McAfee has released new research exploring the impact of Artificial Intelligence (AI) and the rise of deepfakes on consumers. The data, from research conducted in early 2024 reveals that nearly 1 In 4 Indians (22 per cent) said they recently came across a political deepfake they later discovered to be fake.

According to the survey, in the past 12 months, 75 per cent of people said they’ve seen deepfake content, 38 per cent have encountered a deepfake scam, and 18 per cent have been victims of a deepfake scam.

Of the people who encountered or were the victims of a deepfake scam 57 per cent mistook a celebrity deepfake for real, with 31 per cent losing money to scams. 40 per cent had their voice cloned to trick someone, and 39 per cent received calls sounding like friends or family. Additionally, 37 per cent had their likeness used in explicit content, and 22 per cent believed political candidate deepfakes to be real at first.

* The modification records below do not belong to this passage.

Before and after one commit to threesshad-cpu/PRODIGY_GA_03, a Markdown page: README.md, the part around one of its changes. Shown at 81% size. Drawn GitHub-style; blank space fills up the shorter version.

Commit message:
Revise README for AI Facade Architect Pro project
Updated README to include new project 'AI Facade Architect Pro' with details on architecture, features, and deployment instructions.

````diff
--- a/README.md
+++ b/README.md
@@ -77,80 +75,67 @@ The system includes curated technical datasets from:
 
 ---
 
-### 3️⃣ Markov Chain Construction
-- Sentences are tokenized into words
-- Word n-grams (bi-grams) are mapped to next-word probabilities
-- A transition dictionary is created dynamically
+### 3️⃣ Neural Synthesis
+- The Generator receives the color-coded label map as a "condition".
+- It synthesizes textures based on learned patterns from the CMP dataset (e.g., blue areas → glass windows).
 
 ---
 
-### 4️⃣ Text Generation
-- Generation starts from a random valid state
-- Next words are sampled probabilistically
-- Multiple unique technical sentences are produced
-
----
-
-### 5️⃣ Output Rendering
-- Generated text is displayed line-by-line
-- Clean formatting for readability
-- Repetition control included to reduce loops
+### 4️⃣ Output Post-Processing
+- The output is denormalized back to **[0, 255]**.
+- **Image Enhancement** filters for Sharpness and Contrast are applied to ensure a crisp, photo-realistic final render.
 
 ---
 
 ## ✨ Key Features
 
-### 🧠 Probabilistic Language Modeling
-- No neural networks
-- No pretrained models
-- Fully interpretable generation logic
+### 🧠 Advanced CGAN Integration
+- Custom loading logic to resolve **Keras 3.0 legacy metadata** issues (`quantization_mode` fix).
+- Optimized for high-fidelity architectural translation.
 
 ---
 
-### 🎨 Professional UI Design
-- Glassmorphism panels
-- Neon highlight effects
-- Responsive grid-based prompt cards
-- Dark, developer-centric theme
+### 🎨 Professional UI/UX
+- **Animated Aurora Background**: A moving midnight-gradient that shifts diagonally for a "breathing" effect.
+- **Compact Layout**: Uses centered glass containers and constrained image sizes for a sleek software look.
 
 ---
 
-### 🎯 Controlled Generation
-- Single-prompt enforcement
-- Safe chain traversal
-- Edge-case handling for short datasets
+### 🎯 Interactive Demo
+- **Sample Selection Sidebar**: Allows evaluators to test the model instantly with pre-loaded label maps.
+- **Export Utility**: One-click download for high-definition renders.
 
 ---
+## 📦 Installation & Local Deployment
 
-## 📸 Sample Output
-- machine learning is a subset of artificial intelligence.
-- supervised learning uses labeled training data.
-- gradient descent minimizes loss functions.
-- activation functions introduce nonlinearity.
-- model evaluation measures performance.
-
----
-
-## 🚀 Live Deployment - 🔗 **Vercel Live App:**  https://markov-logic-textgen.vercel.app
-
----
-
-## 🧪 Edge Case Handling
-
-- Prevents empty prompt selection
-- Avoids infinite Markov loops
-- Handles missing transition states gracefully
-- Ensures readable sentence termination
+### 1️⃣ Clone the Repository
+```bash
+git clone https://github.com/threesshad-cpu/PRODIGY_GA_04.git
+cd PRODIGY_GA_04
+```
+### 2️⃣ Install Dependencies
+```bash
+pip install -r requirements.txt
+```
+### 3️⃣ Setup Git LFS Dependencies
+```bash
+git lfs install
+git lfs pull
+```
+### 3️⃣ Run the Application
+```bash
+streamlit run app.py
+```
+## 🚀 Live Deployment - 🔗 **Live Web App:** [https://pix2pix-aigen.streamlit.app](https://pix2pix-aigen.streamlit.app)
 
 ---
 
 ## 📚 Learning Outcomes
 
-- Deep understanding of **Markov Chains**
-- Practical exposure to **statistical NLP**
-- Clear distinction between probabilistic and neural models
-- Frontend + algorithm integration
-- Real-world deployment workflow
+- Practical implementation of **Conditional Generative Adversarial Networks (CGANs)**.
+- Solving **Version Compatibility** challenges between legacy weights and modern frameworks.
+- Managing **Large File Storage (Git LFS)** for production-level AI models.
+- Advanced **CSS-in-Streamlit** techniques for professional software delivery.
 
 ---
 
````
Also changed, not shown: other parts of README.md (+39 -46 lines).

“The ease with which AI can manipulate voices and visuals raises critical questions about the authenticity of content, particularly during a critical election year.” said Pratim Mukherjee, Senior Director of Engineering, McAfee. “We encourage consumers to maintain a healthy sense of skepticism. Seeing is no longer believing, and it is increasingly becoming important to take a step back and question the veracity of the content one is viewing.”

The data also showed that nearly 80 per cent people are now more concerned about deepfakes than they were a year ago. When asked about the most concerning uses of deepfakes, respondents cited cyberbullying (55 per cent), fake pornography (52 per cent), scams (49 per cent), impersonating public figures (44 per cent), undermining media trust (37 per cent), influencing elections (31 per cent), and distorting historical facts (27 per cent).

Earlier this year, McAfee announced its deepfake detection technology, Project Mockingbird. According to the computer security software company, it was developed by McAfee Labs to help defend consumers against the threat of cybercriminals by identifying whether the audio in a video is AI-generated.

(Inputs from BL intern Vidushi Nautiyal)